Considering that this series once ran on goofy, gearhead inventiveness, that’s a problem. Don’t be surprised if you find yourself imagining an alternate universe in which this film actually embraced its Evil Dead–ness and had fun with its premise instead of just being another anonymous possessed-parent thriller. If Beth is a guitar technician, where is the scene in which she jerry-rigs an electric guitar to a chain saw to fight off the demons or figures out a way to use an amp to blow them away? (There certainly don’t appear to be any consistent rules about how to fight these forces of darkness, which should have given the filmmakers the liberty to try new things.) Ellie is a tattoo artist — surely she can do more than just point a tattoo gun menacingly in one standoff? Yes, this is asking Evil Dead Rise to be a different movie. But it should be a different movie! Why is there even an Evil Dead in front of its title?

Still, Cronin does appear to be a proficient horror director, and he comes up with some nifty, over-the-top creature effects late in the film; he’s likely to have a decent career in this world. He certainly does more with the whole Evil Dead concept than the truly lousy 2013 film, which seemed to think that it could just replace the playful gore of the original series with buckets of blood. Evil Dead Rise also has plenty of blood — an elevator full, in fact — but at least it’s got a couple more visual ideas. It even has a scene in which an eyeball is bitten off and then flies into another character’s mouth. As noted earlier, that’s an image straight from the originals. But it also underlines what’s wrong with this movie because it doesn’t feel like it belongs here. The Evil Dead films were defined by their exuberant, colorful creativity. We don’t need allusions or Easter eggs. We need new ideas.
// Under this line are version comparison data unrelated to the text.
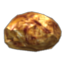
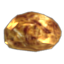
Updated resources again

diff --git a/planet/Objects.c4d/Items.c4d/Resources.c4d/Ice.c4d/Script.c b/planet/Objects.c4d/Items.c4d/Resources.c4d/Ice.c4d/Script.c
@@ -1,30 +1,31 @@
 /*-- Ice --*/
 
-#strict 2
-
-
 protected func Initialize()
 {
-	SetGraphics(Format("%d.8", Random(2)));
+	SetGraphics(Format("%d.8", Random(5)));
 }
 
 protected func Check()
 {
 	if(GetTemperature() > 0) Melt();
-	if(GetTemperature() <= 0 && GetMaterial()==Material("Water")) Freeze();
+	if(GetTemperature() <= 0 && GetMaterial()==Material("Water") && GetCon()<100) Freeze();
 }
 
 private func Melt()
 {
 	CastPXS("Water",2,0);
-	DoCon(-2);
+	DoCon(-1);
 }
 
 private func Freeze()
 {
-	DoCon(2);
+	DoCon(1);
 	var i=2;
-	while(i>0) ExtractLiquid() && i=--i;
+	while(i>0)
+	{
+		ExtractLiquid();
+		i=--i;
+	}
 }
 
 func Definition(def) {

diff --git a/planet/Objects.c4d/Items.c4d/Resources.c4d/Rock.c4d/Script.c b/planet/Objects.c4d/Items.c4d/Resources.c4d/Rock.c4d/Script.c
@@ -1,10 +1,8 @@
 /*--- Der Stein ---*/
 
-#strict 2
-
 protected func Initialize()
 {
-	SetGraphics(Format("%d.8",Random(2)));
+	SetGraphics(Format("%d.8",Random(5)));
 }
 
 protected func Hit()
@@ -13,8 +11,6 @@ protected func Hit()
   return 1;
 }
 
-func IsAlchemContainer() { return true; }
-func AlchemProcessTime() { return 160; }
 func Definition(def) {
   SetProperty("Collectible", 1, def);
   SetProperty("Name", "$Name$", def);

diff --git a/planet/Objects.c4d/Items.c4d/Resources.c4d/Earth.c4d/Script.c b/planet/Objects.c4d/Items.c4d/Resources.c4d/Earth.c4d/Script.c
@@ -1,10 +1,8 @@
 /*--- Earth ---*/
 
-#strict 2
-
 protected func Initialize()
 {
-	SetGraphics(Format("%d.8", Random(2)));
+	SetGraphics(Format("%d.8", Random(5)));
 }
 
 protected func Hit()
@@ -14,9 +12,6 @@ protected func Hit()
   RemoveObject();
   return 1;
 }
-
-func IsAlchemContainer() { return true; }
-func AlchemProcessTime() { return 120; }
 
 func Definition(def) {
   SetProperty("Collectible", 1, def);

diff --git a/planet/Objects.c4d/Items.c4d/Resources.c4d/Loam.c4d/Script.c b/planet/Objects.c4d/Items.c4d/Resources.c4d/Loam.c4d/Script.c
@@ -4,6 +4,11 @@ local last_x, last_y, last_frame, begin_frame;
 
 static const LOAM_Bridge_Time = 50; // frames
 
+protected func Initialize()
+{
+	SetGraphics(Format("%d.8",Random(5)));
+}
+
 func Definition(def) {
   SetProperty("Collectible", 1, def);
   SetProperty("Name", "$Name$", def);

diff --git a/planet/Objects.c4d/Items.c4d/Resources.c4d/Snow.c4d/Script.c b/planet/Objects.c4d/Items.c4d/Resources.c4d/Snow.c4d/Script.c
@@ -1,11 +1,8 @@
 /*-- Snowball --*/
 
-#strict 2
-
-
 protected func Initialize()
 {
-	SetGraphics(Format("%d.8", Random(2)));
+	SetGraphics(Format("%d.8", Random(5)));
 }
 
 protected func Check()

diff --git a/planet/Objects.c4d/Items.c4d/Resources.c4d/Sulphur.c4d/Script.c b/planet/Objects.c4d/Items.c4d/Resources.c4d/Sulphur.c4d/Script.c
@@ -1,10 +1,8 @@
 /*-- Sulphur --*/
 
-#strict 2
-
 protected func Initialize()
 {
-	SetGraphics(Format("%d.8",Random(2)));
+	SetGraphics(Format("%d.8",Random(5)));
 }
 
 protected func Hit()

diff --git a/planet/Objects.c4d/Items.c4d/Resources.c4d/Gold.c4d/Script.c b/planet/Objects.c4d/Items.c4d/Resources.c4d/Gold.c4d/Script.c
@@ -1,10 +1,8 @@
 /*--- Gold ---*/
 
-#strict 2
-
 protected func Initialize()
 {
-	SetGraphics(Format("%d.8",Random(2)));
+	SetGraphics(Format("%d.8",Random(5)));
 }
 
 protected func Hit()

diff --git a/planet/Objects.c4d/Items.c4d/Resources.c4d/Coal.c4d/Script.c b/planet/Objects.c4d/Items.c4d/Resources.c4d/Coal.c4d/Script.c
@@ -1,10 +1,8 @@
 /*-- Coal --*/
 
-#strict 2
-
 protected func Initialize()
 {
-	SetGraphics(Format("%d.8",Random(2)));
+	SetGraphics(Format("%d.8",Random(5)));
 }
 
 protected func Hit()

diff --git a/planet/Objects.c4d/Items.c4d/Resources.c4d/Ore.c4d/Script.c b/planet/Objects.c4d/Items.c4d/Resources.c4d/Ore.c4d/Script.c
@@ -1,10 +1,8 @@
 /*-- Ore --*/
 
-#strict 2
-
 protected func Initialize()
 {
-	SetGraphics(Format("%d.8",Random(2)));
+	SetGraphics(Format("%d.8",Random(5)));
 }
 
 protected func Hit()

diff --git a/planet/Objects.c4d/Items.c4d/Resources.c4d/Wood.c4d/Script.c b/planet/Objects.c4d/Items.c4d/Resources.c4d/Wood.c4d/Script.c
@@ -1,7 +1,5 @@
 /*--- The Log ---*/
 
-#strict 2
-
 protected func Hit()
 {
   Sound("WoodHit*");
More Movie Reviews

See All
Why Are We Doing This to the Evil Dead Movies?